■ Work item ■
From the data below, restate every line word for word.

(Records from a collection)
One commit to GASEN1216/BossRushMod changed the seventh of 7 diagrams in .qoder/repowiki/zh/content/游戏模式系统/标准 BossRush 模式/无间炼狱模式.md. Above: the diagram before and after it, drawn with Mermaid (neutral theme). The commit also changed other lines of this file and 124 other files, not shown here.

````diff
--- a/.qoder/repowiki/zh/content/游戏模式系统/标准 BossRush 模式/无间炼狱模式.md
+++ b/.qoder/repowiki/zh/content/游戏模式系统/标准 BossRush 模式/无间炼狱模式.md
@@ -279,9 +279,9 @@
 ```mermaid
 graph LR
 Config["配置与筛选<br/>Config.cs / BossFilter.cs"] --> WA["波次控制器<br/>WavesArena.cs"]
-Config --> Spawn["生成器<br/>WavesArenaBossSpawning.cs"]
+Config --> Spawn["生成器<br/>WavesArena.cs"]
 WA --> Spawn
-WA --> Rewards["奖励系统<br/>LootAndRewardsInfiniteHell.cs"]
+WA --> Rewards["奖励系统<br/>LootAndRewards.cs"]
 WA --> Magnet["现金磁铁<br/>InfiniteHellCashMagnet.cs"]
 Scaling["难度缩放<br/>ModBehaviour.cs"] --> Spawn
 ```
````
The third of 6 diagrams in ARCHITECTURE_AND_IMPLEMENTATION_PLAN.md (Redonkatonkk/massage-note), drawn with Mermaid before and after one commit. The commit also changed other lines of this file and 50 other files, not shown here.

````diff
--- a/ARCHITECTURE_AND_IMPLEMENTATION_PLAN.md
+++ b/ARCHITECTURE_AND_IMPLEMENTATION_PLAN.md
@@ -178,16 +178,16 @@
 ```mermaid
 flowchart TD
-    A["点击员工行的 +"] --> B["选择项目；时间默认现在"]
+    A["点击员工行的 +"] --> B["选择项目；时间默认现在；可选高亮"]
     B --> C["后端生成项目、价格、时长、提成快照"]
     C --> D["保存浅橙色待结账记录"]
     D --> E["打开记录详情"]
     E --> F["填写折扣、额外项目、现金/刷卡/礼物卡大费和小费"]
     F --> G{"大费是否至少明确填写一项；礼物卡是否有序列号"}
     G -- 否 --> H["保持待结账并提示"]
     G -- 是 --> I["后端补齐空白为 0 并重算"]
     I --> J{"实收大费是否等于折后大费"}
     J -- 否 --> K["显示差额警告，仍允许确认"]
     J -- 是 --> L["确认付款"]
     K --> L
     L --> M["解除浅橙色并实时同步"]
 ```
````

■ Response ■
One commit to GASEN1216/BossRushMod changed the seventh of 7 diagrams in .qoder/repowiki/zh/content/游戏模式系统/标准 BossRush 模式/无间炼狱模式.md. Above: the diagram before and after it, drawn with Mermaid (neutral theme). The commit also changed other lines of this file and 124 other files, not shown here.

````diff
--- a/.qoder/repowiki/zh/content/游戏模式系统/标准 BossRush 模式/无间炼狱模式.md
+++ b/.qoder/repowiki/zh/content/游戏模式系统/标准 BossRush 模式/无间炼狱模式.md
@@ -279,9 +279,9 @@
 ```mermaid
 graph LR
 Config["配置与筛选<br/>Config.cs / BossFilter.cs"] --> WA["波次控制器<br/>WavesArena.cs"]
-Config --> Spawn["生成器<br/>WavesArenaBossSpawning.cs"]
+Config --> Spawn["生成器<br/>WavesArena.cs"]
 WA --> Spawn
-WA --> Rewards["奖励系统<br/>LootAndRewardsInfiniteHell.cs"]
+WA --> Rewards["奖励系统<br/>LootAndRewards.cs"]
 WA --> Magnet["现金磁铁<br/>InfiniteHellCashMagnet.cs"]
 Scaling["难度缩放<br/>ModBehaviour.cs"] --> Spawn
 ```
````
The third of 6 diagrams in ARCHITECTURE_AND_IMPLEMENTATION_PLAN.md (Redonkatonkk/massage-note), drawn with Mermaid before and after one commit. The commit also changed other lines of this file and 50 other files, not shown here.

````diff
--- a/ARCHITECTURE_AND_IMPLEMENTATION_PLAN.md
+++ b/ARCHITECTURE_AND_IMPLEMENTATION_PLAN.md
@@ -178,16 +178,16 @@
 ```mermaid
 flowchart TD
-    A["点击员工行的 +"] --> B["选择项目；时间默认现在"]
+    A["点击员工行的 +"] --> B["选择项目；时间默认现在；可选高亮"]
     B --> C["后端生成项目、价格、时长、提成快照"]
     C --> D["保存浅橙色待结账记录"]
     D --> E["打开记录详情"]
     E --> F["填写折扣、额外项目、现金/刷卡/礼物卡大费和小费"]
     F --> G{"大费是否至少明确填写一项；礼物卡是否有序列号"}
     G -- 否 --> H["保持待结账并提示"]
     G -- 是 --> I["后端补齐空白为 0 并重算"]
     I --> J{"实收大费是否等于折后大费"}
     J -- 否 --> K["显示差额警告，仍允许确认"]
     J -- 是 --> L["确认付款"]
     K --> L
     L --> M["解除浅橙色并实时同步"]
 ```
````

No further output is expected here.